As a comparison human skin cells average ~ 30 um, so these "suckers" should have minimized the genome size that in turn typically decide cell size.
I have trouble comprehending all this above my intelligence, so please make it simple for me to comrhend
Bacteria are not animals - they're unicellular prokaryotes. This is a big exception to an otherwise universal rule. Pretty incredible, actually.
Yes, especially incredible considering the relatively recent false alarm of (10 times as large) Loriciferans from anoxic mud - who turned out to be dead specimens.
There is no rule in biology without exceptions, including this one. (So there are some population genetics laws for equilibrium conditions, but outside of equilibrium ... well, the analogous conditions work as laws in thermodynamics so YMMV.)
1) Myxozoans have been known for quite some time (the taxonomic Class was erected in the 1970s), and it has been known since they were first discovered that they have no mitochondria. Therefore, it has been known since soon after they were first discovered that they are obligate anaerobes.
This would make them unique among Metazoans (i.e., animals). However, Myxozoans are rather odd Metazoans in the first place (in fact, for a long time they were considered protozoans). This is probably due to the the fact that they are obligate parasites (parasites are often very highly derived, and sometimes almost unrecognizable as members of their higher taxonomic groups). For instance, Myxozoans, although Cnidarians, were not recognized as such until about two decades ago.
2) Cellular respiration and "breathing" are two different things. Cellular respiration is when glucose is metabolized. If that metabolization involves oxygen, it is considered aerobic respiration; if it doesn't utilize oxygen, it is considered anaerobic respiration. "Breathing" is the mechanical movement of air in and out of the body. The term can also be used to refer to the movement of oxygenated water over specialized gills. While both cellular respiration and "breathing" are called "respiration" they are NOT the same thing. There are many metazoans that do not breathe (or even have specialized gills). These organisms get their oxygen via simple diffusion over the body wall. In fact, this is true for most (all?) Cnidarians -- the Phylum to which Myxozoans belong. However, ALL living organisms have some sort of cellular respiration; in the case of Myxozoans that respiration is anaerobic.
3) The cool finding here is that there are no remnants of mitochondrial genes in the Myxozoan genome.
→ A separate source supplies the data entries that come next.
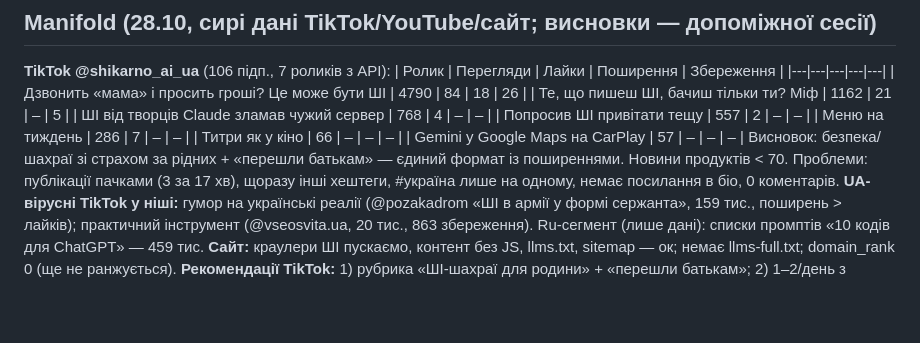
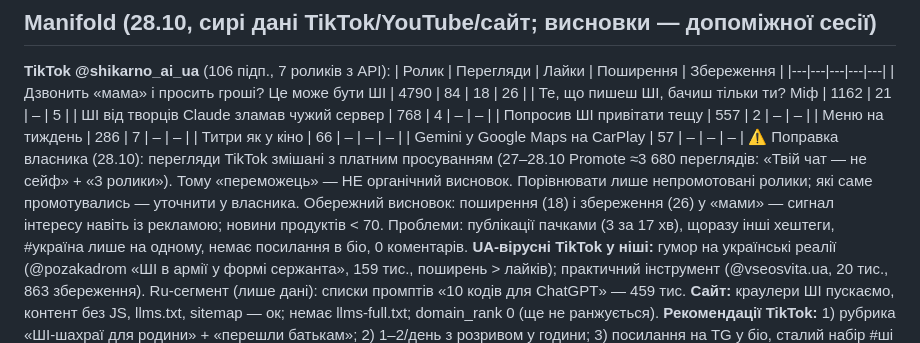
Before and after one commit to manageitblog-pixel/shikarno-site, a Markdown page: docs/research/vidiq-2026-10-28.md, the part around the change. Drawn GitHub-style; blank space fills up the shorter version.

Commit message:
Research: TikTok views include paid promote (owner correction)
Co-Authored-By: Claude Opus 5.5 <noreply@anthropic.com>
Claude-Session: https://claude.ai/code/session_015jXV5qSKwiFSLT57DpHniU

```diff
--- a/docs/research/vidiq-2026-10-28.md
+++ b/docs/research/vidiq-2026-10-28.md
@@ -60,7 +60,9 @@ CODING (Copilot / Cursor / Claude). Нова графіка кожні 0,3–0,5
 | Меню на тиждень | 286 | 7 | – | – |
 | Титри як у кіно | 66 | – | – | – |
 | Gemini у Google Maps на CarPlay | 57 | – | – | – |
-Висновок: безпека/шахраї зі страхом за рідних + «перешли батькам» — єдиний формат із поширеннями. Новини продуктів < 70.
+⚠️ Поправка власника (28.10): перегляди TikTok змішані з платним просуванням (27–28.10 Promote ≈3 680 переглядів: «Твій чат — не сейф» + «3 ролики»).
+Тому «переможець» — НЕ органічний висновок. Порівнювати лише непромотовані ролики; які саме промотувались — уточнити у власника.
+Обережний висновок: поширення (18) і збереження (26) у «мами» — сигнал інтересу навіть із рекламою; новини продуктів < 70.
 Проблеми: публікації пачками (3 за 17 хв), щоразу інші хештеги, #україна лише на одному, немає посилання в біо, 0 коментарів.
 **UA-вірусні TikTok у ніші:** гумор на українські реалії (@pozakadrom «ШІ в армії у формі сержанта», 159 тис., поширень > лайків);
 практичний інструмент (@vseosvita.ua, 20 тис., 863 збереження). Ru-сегмент (лише дані): списки промптів «10 кодів для ChatGPT» — 459 тис.
```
Since the phylogenetic of the Myxozoa indicates that they are derived from Cnidarians, and all other Cnidarians are aerobic, this is a bit puzzling. Normally one would expect there to be some remnants of disused genes, even if their initial deactivation was in the distant past.